The concept of a servant leadership style in business management was first articulated in modern times by mathematician and AT&T management trainer, Robert Greenleaf. Though articulated by Greenleaf for modern business management in 1970 in his essay "The Servant as Leader," the idea of a servant leader is an ancient one, with the earliest recorded roots in the thinking of the Indian and Chinese leaders Chanakya and Lao-Tzu. Jesus of Nazareth followed later in expressing the same concept of the servant-leader, a concept powerfully illustrated in the New Testament in Mark 10.

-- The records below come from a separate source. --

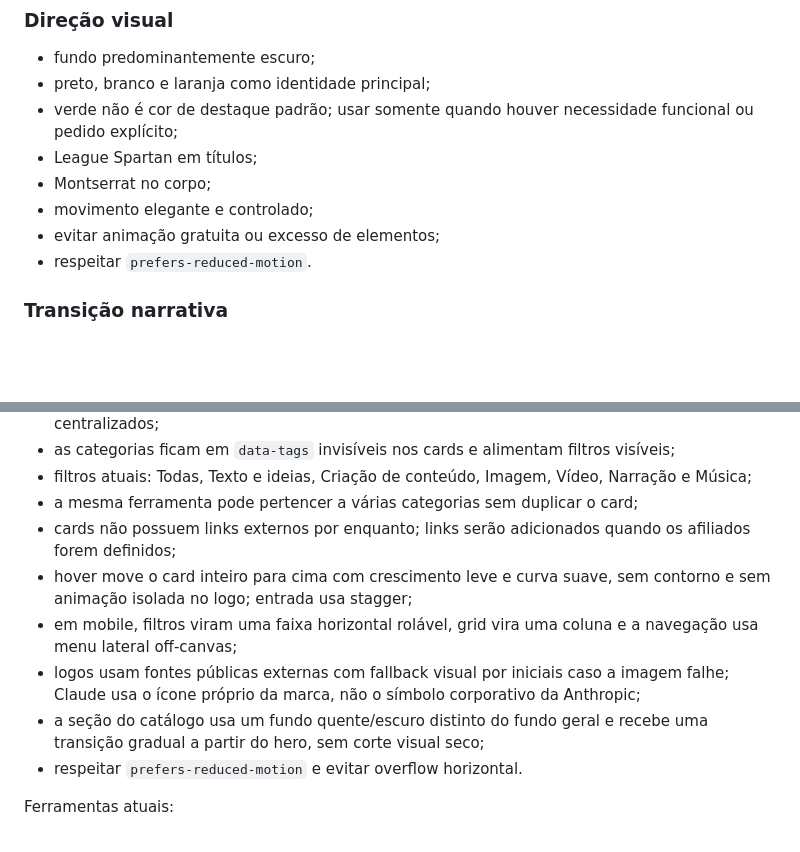
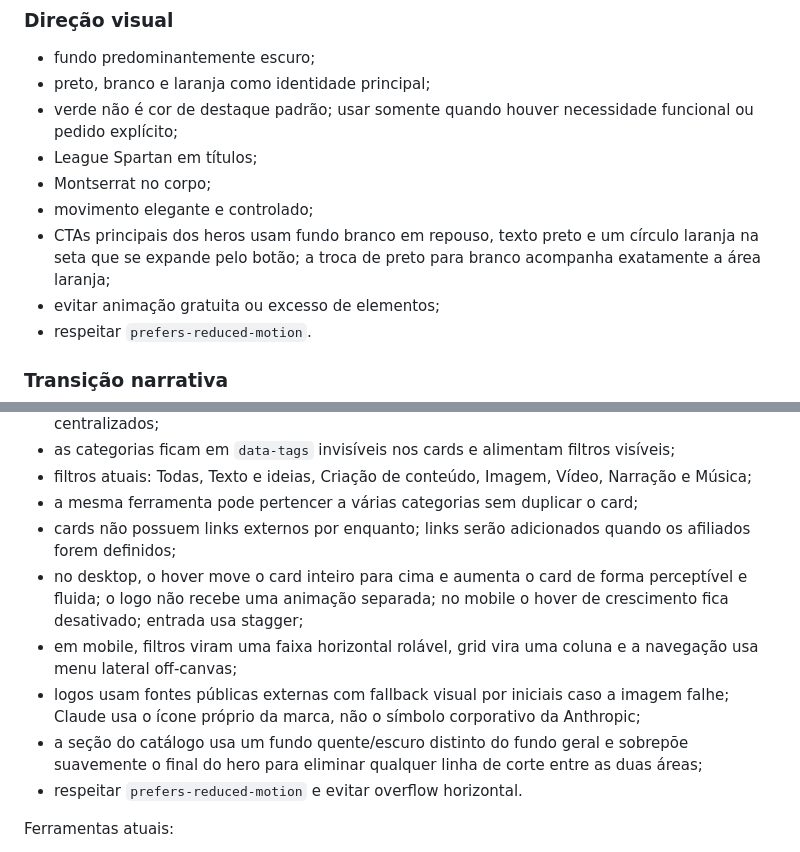
Before and after one commit to gabrielazevedoacademy-art/azevedo-academy, a Markdown page: PROJECT_CONTEXT.md, 2 parts joined by grey strips. Drawn GitHub-style; blank space fills up the shorter version.

Commit message:
Documenta refinamento de movimento e CTAs

```diff
--- a/PROJECT_CONTEXT.md
+++ b/PROJECT_CONTEXT.md
@@ -91,6 +91,7 @@ Comportamento mobile/tablet:
 - League Spartan em títulos;
 - Montserrat no corpo;
 - movimento elegante e controlado;
+- CTAs principais dos heros usam fundo branco em repouso, texto preto e um círculo laranja na seta que se expande pelo botão; a troca de preto para branco acompanha exatamente a área laranja;
 - evitar animação gratuita ou excesso de elementos;
 - respeitar `prefers-reduced-motion`.
 
@@ -150,10 +151,10 @@ Direção atual:
 - filtros atuais: Todas, Texto e ideias, Criação de conteúdo, Imagem, Vídeo, Narração e Música;
 - a mesma ferramenta pode pertencer a várias categorias sem duplicar o card;
 - cards não possuem links externos por enquanto; links serão adicionados quando os afiliados forem definidos;
-- hover move o card inteiro para cima com crescimento leve e curva suave, sem contorno e sem animação isolada no logo; entrada usa stagger;
+- no desktop, o hover move o card inteiro para cima e aumenta o card de forma perceptível e fluida; o logo não recebe uma animação separada; no mobile o hover de crescimento fica desativado; entrada usa stagger;
 - em mobile, filtros viram uma faixa horizontal rolável, grid vira uma coluna e a navegação usa menu lateral off-canvas;
 - logos usam fontes públicas externas com fallback visual por iniciais caso a imagem falhe; Claude usa o ícone próprio da marca, não o símbolo corporativo da Anthropic;
-- a seção do catálogo usa um fundo quente/escuro distinto do fundo geral e recebe uma transição gradual a partir do hero, sem corte visual seco;
+- a seção do catálogo usa um fundo quente/escuro distinto do fundo geral e sobrepõe suavemente o final do hero para eliminar qualquer linha de corte entre as duas áreas;
 - respeitar `prefers-reduced-motion` e evitar overflow horizontal.
 
 Ferramentas atuais:
```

The power of servant leadership is that it is focused on caring about and attending to the needs of employees as much as on executing the goals and needs of the business. Greenleaf described this concept of mutuality by saying: "The organization exists for the person as much as the person exists for the organization." With this understanding of the servant leadership style, the ten characteristics of a servant-leader, as identified by Larry Spears, can be applied to management variables to predict positive impacts.
The ten characteristics Spears extracted from the writings of Greenleaf are:
listening, empathy, healing, awareness, persuasion, conceptualization, foresight, stewardship, commitment to the growth of others, and building community. (Larry Spears, "Character and Servant Leadership: Ten Characteristics")
Managers behavior towards subordinates: The positive impact of servant leadership on managerial behavior will, ideally, be that managers act with understanding and compassion, listening with empathy, resolving negative issues with even-handed interventions instead of retributive or punitive interventions; and certainly all managerial interactions with subordinates will reflect respect for the other's dignity and humanity (which will be reciprocated by the subordinate to the manager because of the absence of intimidation or careless disregard of human or personal needs).
Communication: Communication will be a fruitful exercise in listening to a genuine exchange of ideas, opinions, concerns, goals and objectives with a mutual aim expressed and sought after for the positive impact of the advancement of the business (which provides employment, inspiration and opportunity) through the development and growth of all parties communicating.
Motivating subordinates: A combination of employee aspirations plus persuasive goals and aims for the business, the department and the individual employee, serves as the optimal motivational factors when augmented by foresight and by caring stewardship of resources and relationships. The positive impact of motivation stemming from servant leadership is that individuals and the company mutually reach goals and achieve aspirations.
Group and team behavior and culture: Group and team behavior are integrally related to the company culture. The best of collaborative cooperation derives from servant leadership because respect and caring through empathetic understanding and insightful listening provides the positive impact of efficiently, creatively and effectively run and completed projects. These dynamics are the result of a culture of acceptance, tolerance, patience, forgiveness (who doesn't make mistakes or where are there not personal conflicts?), respect and acknowledgement of human dignity that derive from a servant leadership style.
Decision making: When company culture, group and team behavior, goal and project dynamics, motivation and communication are optimally operating under the insightful, intuitive care of a servant-leader, then decision making can develop more efficiently and effectively because not distracted or disturbed by miscommunication, contentiousness, self-serving rivalry, under-appreciation, disrespect, hostility or disregard. Decision making can proceed along ethical lines that are defined by a servant culture and that, ideally, envision an expansion of the company culture to encompass the larger consumer culture affected by the company.